September 7, 2017 The Hesston RecordSeptember 7, 2017 The Hesston Record

Icon of Hesston History Going Digital

Posted 5/11/2017

Record Staff

The legacy of Lyle Yost and Hesston Corp will be going digital thanks to a grant from to the Hesston Public Library.

After Lyle Yost’s death in 2012, the family donated his Hesston Corp items to the library for archiving in 2014.  Today, they are part of Kansas State Historical Records Advistory Board’s Kansas Access to Historical Records Grant Program to be scanned, have gleaned for metadata and uploaded to the library’s Digital Special Collections and Kansas Memory - a site repository for the Kansas Historical Society.

Heston Public Library Director Libby Albers said much of the information is “truly some of the corporate ephemera. It wasn’t intended to live beyond its time or live beyond just being in a file cabinet.”  

Albers said the donated materials will take upwards of 200 hours to organize, scan, upload and compile metadata on. 

Items like hand-written ledgers, sales reports, newsletters and sales pamphlets were neatly preserved by Yost. Several scrap books, created by Yost himself, hold dozens of pages of neatly clipped and pasted newspaper articles, advertisements and promotions.

“No other cohesive collection of Corporation archives is known to exist,” said Albers.

Albers also noted creating a digitally accessible version of the collection ensures it cannot be lost or damaged.

“Although the collection, in its current condition, could be made physically accessible upon request, digitizing the collection will create a globally-accessible archive of 40-years of agricultural innovation and a behind-the-scenes look at an iconic brand,” she said.

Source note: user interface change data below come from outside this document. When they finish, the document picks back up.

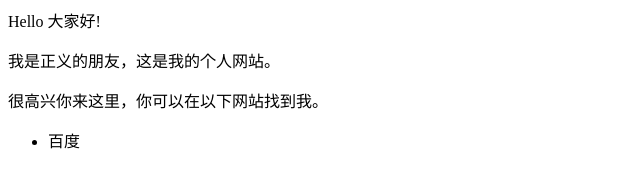
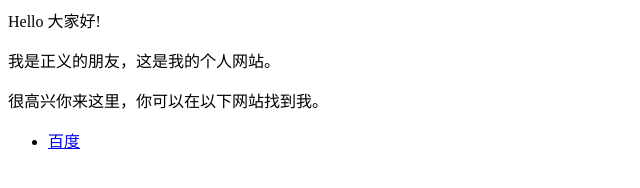
Before and after one commit to hcddf/hcddf.github.io, a plain HTML site: page index.html in a window 1280 px wide. Shown: the full height of the page, 0-640 px from the left. Drawn offline with Linux system fonts and the light colour scheme.

Commit message:
Update index.html

```diff
--- a/index.html
+++ b/index.html
@@ -2,5 +2,5 @@
 <p>我是正义的朋友，这是我的个人网站。</p>
 <p>很高兴你来这里，你可以在以下网站找到我。</p>
 <ul>
-    <li><a href:"http://www.baidu.com">百度</a></li>
+    <li><a href="http://www.baidu.com">百度</a></li>
 </ul>
```
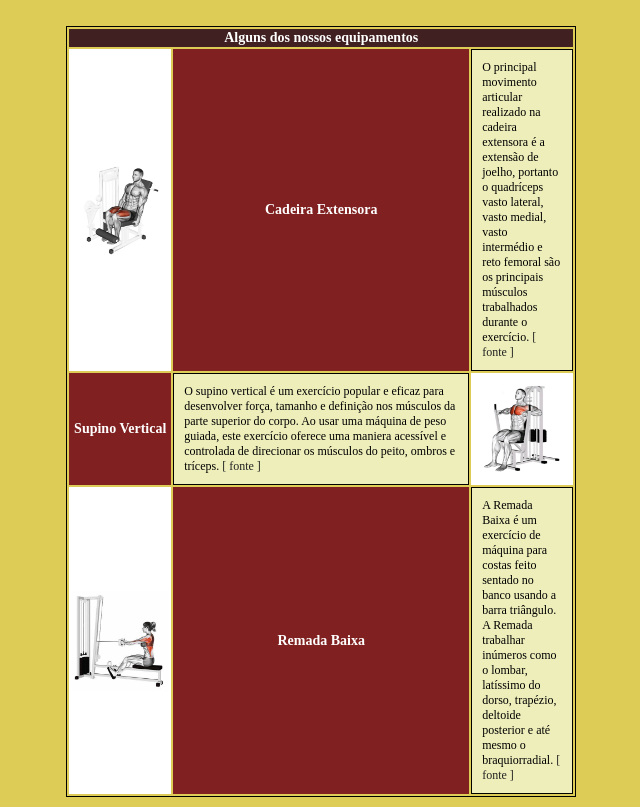
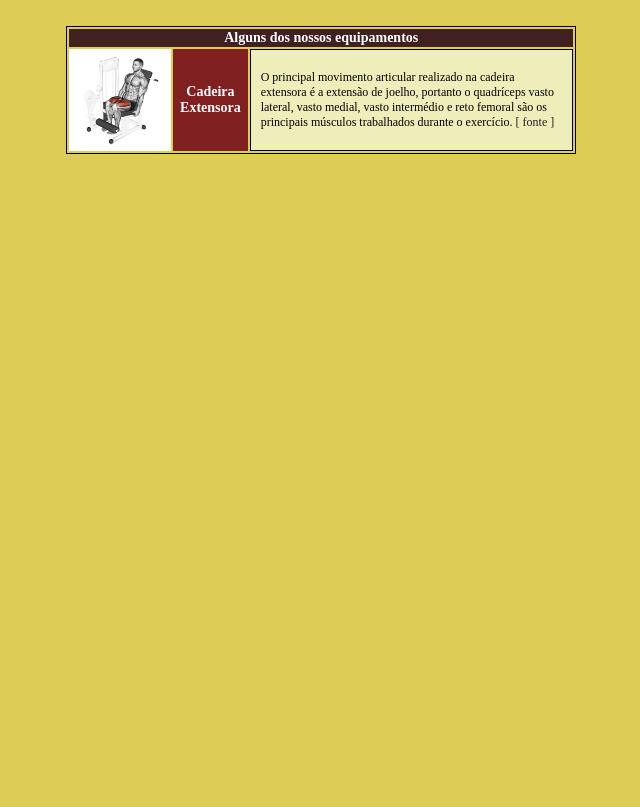
Before and after one commit to thiagocostapy/Cederj, a plain HTML site: page WEB/AD1/Equipamentos.html in a window 1280 px wide. Shown: the whole page, without its empty margins (321-961 px from the left). Drawn offline with Linux system fonts and the light colour scheme; a web font is replaced by a local one.

Commit message:
por hj é só folks

```diff
--- a/WEB/AD1/Equipamentos.html
+++ b/WEB/AD1/Equipamentos.html
@@ -4,28 +4,11 @@
 <table class="tabEquip">
   <tr> <th class="tabTitulo" colspan = 3> Alguns dos nossos equipamentos </th></tr>
   <tr>
-    <td class="tabEquip_imgCel" ><img class="img" src="Imagens/CadeiraExtensora.png" alt="Cadeira Extensora"></td>
+    <td rowspan="3" class="tabEquip_imgCel" ><img class="img" src="Imagens/CadeiraExtensora.png" alt="Cadeira Extensora"></td>
     <th class="tabSubTit" >Cadeira Extensora</th>
-    <td class="tabEquip_td" >O principal movimento articular realizado na cadeira extensora é a extensão de joelho, portanto o quadríceps
+    <td rowspan="2" class="tabEquip_td" >O principal movimento articular realizado na cadeira extensora é a extensão de joelho, portanto o quadríceps
       vasto lateral, vasto medial, vasto intermédio e reto femoral são os principais músculos trabalhados durante o exercício.
       <a href="https://treinomestre.com.br/cadeira-extensora-como-potencializar-os-resultados-4-dicas-importantes/ " target =_blank>[ fonte ]</a> </td>
-  </tr>
-
-  <tr>
-    <th class="tabSubTit" colspan="1" >Supino Vertical</th>
-    <td class="tabEquip_td" >O supino vertical é um exercício popular e eficaz para desenvolver força, tamanho e definição nos músculos da parte superior do corpo.
-      Ao usar uma máquina de peso guiada, este exercício oferece uma maniera acessível e controlada de direcionar os músculos do peito, ombros e tríceps.
-      <a href="https://www.academiacentralfitness.com.br/post/supino-m%C3%A1quina-como-fazer-benef%C3%ADcios-e-varia%C3%A7%C3%B5es" target="_blank">[ fonte ]</a>
-    </td>
-    <td class=" tabEquip_imgCel" ><img class="img"src="Imagens/SupinoVertical.png" alt="Supino Vertical"></td>
-  </tr>
-
-  <tr>
-    <td class=" tabEquip_imgCel" ><img class="img"src="Imagens/RemadaBaixa.png" alt="Remada Baixa"></td>
-    <th class="tabSubTit" >Remada Baixa</th>
-    <td class="tabEquip_td" >A Remada Baixa é um exercício de máquina para costas feito sentado no banco usando a barra triângulo. A Remada trabalhar inúmeros como
-      o lombar, latíssimo do dorso, trapézio, deltoide posterior e até mesmo o braquiorradial.
-      <a href="https://www.hipertrofia.org/blog/2018/03/24/remada-baixa/" target="_blank" >[ fonte ]</a></td>
   </tr>
 
 
```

The importance of “The Corp” was made clear, as Albers said there were three masters’ degree thesis papers included in the collection on the importance of Hesston Corporation in the community.  At one time, up to 70 percent of Hesstonians worked for The Corp.

Albers said the process of digitizing and making the Yost collection more easily available was a perfect fit for the grant.

“They were looking for unique projects that tell the State’s story. The Hesston Corp was a really good fit. It was a homegrown entity that had a lot of innovation, a lot of patents and became an international industry. The logo is one for our sports teams; it sponsored the Rodeo, which has outlived the corp itself,” said Albers.

Within the collection, Albers said some of the most interesting pieces of corporate history have survived.

“It’s fun because it’s not current information. It’s the kitschy 1960s. You see the fashion, the hairstyles, even the HR manuals,” she said.

In addition to seeing the broader culture, Albers said many of the names and faces are familiar.

“You see the names of people who are still here in the community who worked for the Corp as young people mid-century,” she said.

With many community members having direct connections to Hesston Corp, Albers said the hunt continues for items to add to the collection.

“We know more is sitting in peoples’ garages and attics. We have had some fun donations of shirts, jackets, coveralls - having those tangible items people can see and touch, it helps tell the Yost story,” Albers said.